The law was passed in order to “protect nonsmokers from health problems associated with second-hand smoke.”

In Chicago, a similar law passed Wednesday making smoking illegal at beaches, parks and playgrounds.

In both cities the maximum fine for violating the new law is $500.

My question is, when will this infringement on the public’s right to use public areas as they see fit stop? Or why do we keep allowing the government to tell bars and restaurants what they can or cannot do when it comes to their smoking rules?

The harms of smoking are clear and banning smoking in child-care centers seems like it is something that should have been done awhile ago, but having a broad ban on smoking at ATMs, bus stops, or golf courses seems to be a little much.

Try telling Michael Jordan he can’t light up a stogie on a golf course.

Those who want to ban smoking in bars and restaurants have valid points. Studies have shown that secondhand smoke is as harmful, if not more, as smoking. Those that are hurt most by secondhand smoke are those that work in an environment where the secondhand smoke is present – bars and restaurants.

With all the legislation that has been passed to help curb smoking all in the interest of saving lives, cities should save time and hassle by just banning tobacco outright.

If the national trend is to move away from smoking in order to save lives, start at the root of the problem. All bans do is create more specific rules and exceptions that are difficult to inform the public about. Smoking is bad for your health. Period.
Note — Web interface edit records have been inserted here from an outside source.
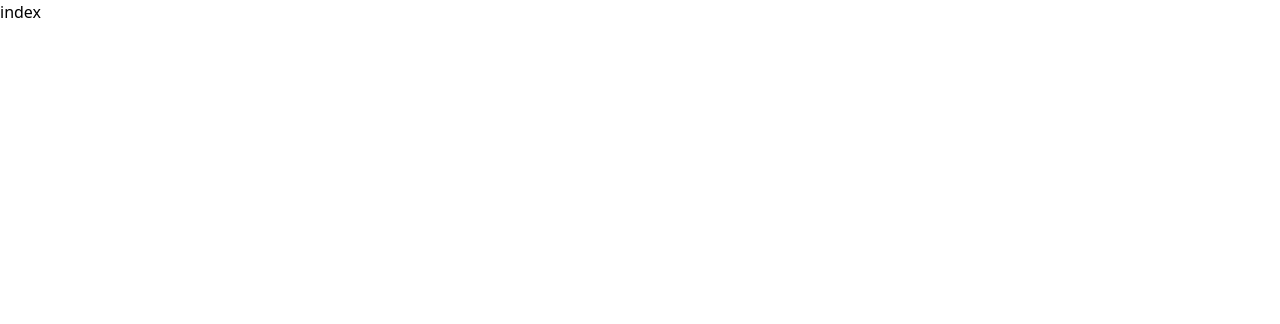
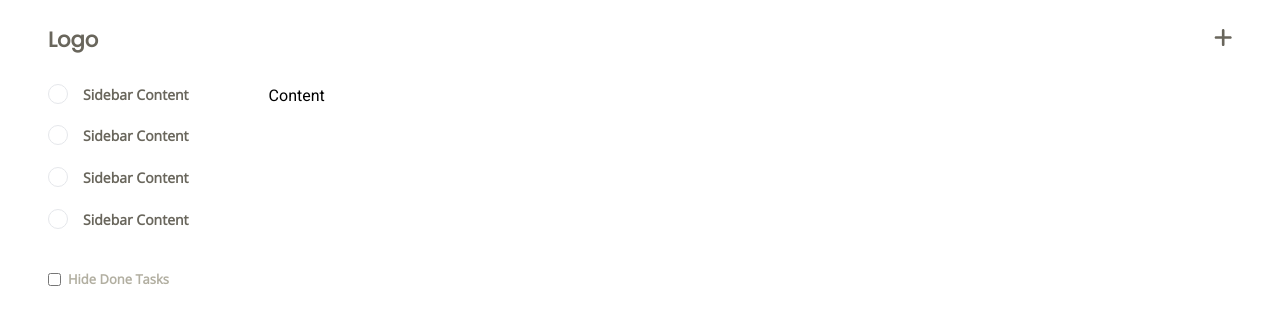
Before and after one commit to basofiibnu/todolist-app, a Next.js app: page / in a window 1280 px wide. Shown: the top 324 px of the page. Built offline with nearby package versions, Linux system fonts and the light colour scheme.

Commit message:
setup template and create new header and sidebar component

```diff
--- /dev/null
+++ b/components/molecules/header/Header.module.scss
@@ -0,0 +1,22 @@
+.container {
+  margin: 1.5rem 3rem;
+  display: flex;
+  justify-content: space-between;
+  align-items: center;
+
+  .logo-container {
+    .logo {
+      font-family: 'Poppins', sans-serif;
+      cursor: pointer;
+      font-size: 21px;
+      font-weight: 700;
+      color: var(--light-black);
+      margin: 0;
+      padding: 0;
+    }
+
+    .iconplus {
+      font-size: 28px;
+    }
+  }
+}
--- /dev/null
+++ b/components/molecules/header/Header.tsx
@@ -0,0 +1,23 @@
+import React from 'react';
+import { FontAwesomeIcon } from '@fortawesome/react-fontawesome';
+import { faPlus } from '@fortawesome/free-solid-svg-icons';
+
+import styles from './Header.module.scss';
+
+const Header = () => {
+  return (
+    <div className={styles['container']}>
+      <div className={styles['logo-container']}>
+        <p className={styles['logo']}>Logo</p>
+      </div>
+      <div>
+        <FontAwesomeIcon
+          icon={faPlus}
+          style={{ fontSize: 21, color: ' var(--light-black)' }}
+        />
+      </div>
+    </div>
+  );
+};
+
+export default Header;
--- /dev/null
+++ b/components/molecules/sidebar/Sidebar.module.scss
@@ -0,0 +1,47 @@
+.sidebar-container {
+  .menu-container {
+    display: flex;
+    align-items: flex-start;
+    justify-content: flex-start;
+    column-gap: 15px;
+    cursor: pointer;
+    margin-bottom: 1.3rem;
+
+    .color {
+      .color-content {
+        width: 20px;
+        height: 20px;
+        border-style: solid;
+        border-width: 1px;
+        border-radius: 50%;
+      }
+    }
+
+    .name {
+      font-size: 14px;
+      font-family: 'Open Sans', sans-serif;
+      color: var(--light-black);
+      font-weight: 600;
+    }
+  }
+
+  .checklist-container {
+    display: flex;
+    column-gap: 7px;
+    justify-content: flex-start;
+    align-items: center;
+    margin-top: 2.5rem;
+
+    label {
+      font-size: 13px;
+      font-family: 'Open Sans', sans-serif;
+      color: var(--light-chocolate);
+      font-weight: 600;
+    }
+
+    input {
+      border-radius: 5px;
+      border: 2px solid var(--light-chocolate);
+    }
+  }
+}
--- /dev/null
+++ b/components/molecules/sidebar/Sidebar.tsx
@@ -0,0 +1,45 @@
+import React, { useState } from 'react';
+
+import styles from './Sidebar.module.scss';
+
+const Sidebar = () => {
+  const [first, setfirst] = useState<boolean>(false);
+  return (
+    <div className={styles['sidebar-container']}>
+      <div className={styles['menu-container']}>
+        <div className={styles['color']}>
+          <div className={styles['color-content']} />
+        </div>
+        <div className={styles['name']}>Sidebar Content</div>
+      </div>
+
+      <div className={styles['menu-container']}>
+        <div className={styles['color']}>
+          <div className={styles['color-content']} />
+        </div>
+        <div className={styles['name']}>Sidebar Content</div>
+      </div>
+
+      <div className={styles['menu-container']}>
+        <div className={styles['color']}>
+          <div className={styles['color-content']} />
+        </div>
+        <div className={styles['name']}>Sidebar Content</div>
+      </div>
+
+      <div className={styles['menu-container']}>
+        <div className={styles['color']}>
+          <div className={styles['color-content']} />
+        </div>
+        <div className={styles['name']}>Sidebar Content</div>
+      </div>
+
+      <div className={styles['checklist-container']}>
+        <input type="checkbox" name="" id="done-task" />
+        <label htmlFor="done-task">Hide Done Tasks</label>
+      </div>
+    </div>
+  );
+};
+
+export default Sidebar;
--- a/components/page/todolist/index.tsx
+++ b/components/page/todolist/index.tsx
@@ -1,9 +1,21 @@
 import React from 'react';
+import Header from '../../molecules/header/Header';
+import Sidebar from '../../molecules/sidebar/Sidebar';
 
 import styles from './styles.module.scss';
 
 const Todolist = () => {
-  return <div>index</div>;
+  return (
+    <div className={styles['container']}>
+      <Header />
+      <div className={styles['content-container']}>
+        <div>
+          <Sidebar />
+        </div>
+        <div>Content</div>
+      </div>
+    </div>
+  );
 };
 
 export default Todolist;
--- a/components/page/todolist/styles.module.scss
+++ b/components/page/todolist/styles.module.scss
@@ -0,0 +1,15 @@
+.container {
+  width: auto;
+  max-width: 1920px;
+  margin: 0 auto;
+  height: auto;
+  padding: 0;
+}
+
+.content-container {
+  margin: 1.75rem 3rem;
+  display: flex;
+  align-items: flex-start;
+  justify-content: flex-start;
+  column-gap: 5rem;
+}
--- /dev/null
+++ b/constant/api.ts
@@ -0,0 +1,5 @@
+import { TodoistApi } from '@doist/todoist-api-typescript';
+
+export const api = new TodoistApi(
+  '986dc50accab0782d861efe59a710ff0030ddadc'
+);
--- a/pages/_app.tsx
+++ b/pages/_app.tsx
@@ -1,6 +1,16 @@
-import '../styles/globals.css'
-import type { AppProps } from 'next/app'
+import '../styles/globals.css';
+import '@fortawesome/fontawesome-svg-core/styles.css';
+import { config } from '@fortawesome/fontawesome-svg-core';
+
+import '@fontsource/roboto';
+import '@fontsource/poppins';
+import '@fontsource/open-sans';
+
+import type { AppProps } from 'next/app';
+// Tell Font Awesome to skip adding the CSS automatically
+// since it's already imported above
+config.autoAddCss = false;
 
 export default function App({ Component, pageProps }: AppProps) {
-  return <Component {...pageProps} />
+  return <Component {...pageProps} />;
 }
--- a/styles/globals.css
+++ b/styles/globals.css
@@ -1,8 +1,6 @@
 @tailwind base;
 @tailwind components;
 @tailwind utilities;
-
-@import url('https://fonts.googleapis.com/css2?family=Open+Sans&family=Qwitcher+Grypen&display=swap');
 
 :root {
   --max-width: 1100px;
@@ -45,6 +43,15 @@
   --callout-border-rgb: 172, 175, 176;
   --card-rgb: 180, 185, 188;
   --card-border-rgb: 131, 134, 135;
+
+  --light-black: #69665c;
+  --light-yellow: #fff9de;
+  --light-blue: #d1e5f7;
+  --light-red: #ffcece;
+  --light-chocolate: #b2afa1;
+  --white: #ffffff;
+  --light-green: #daf2d6;
+  --light-purple: #d2ceff;
 }
 
 @media (prefers-color-scheme: dark) {
@@ -97,6 +104,7 @@ body {
 
 body {
   color: #000000;
+  font-family: 'Roboto', sans-serif;
 }
 
 a {
```
Also changed, not shown: package.json (+7 -0 lines), 1 other file (tests, documents, lock files or other folders).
There is no benefit to allow smoking to be legal if there are going to be so many specific rules as to where you can smoke, especially in places where those who once had a haven to smoke, can no longer.

The problem with these newly passed bans is that there’s a major flaw – the enforcement relies heavily on the public.

It was never good to be a tattle-tale. Can you imagine if there were to be a similar ban here in Champaign and you saw someone call the cops over to cite the drunken guy standing in line for the ATM outside of C.O.s? You would then become branded by all of those in line for the bar as “That Guy/Girl.”

When will these rules stop? On campus, students are asked to smoke at a distance of 25 feet or more from University building entrances and exits. If the goal of the University is to achieve a smoke-free public environment, where will the public be left to light up?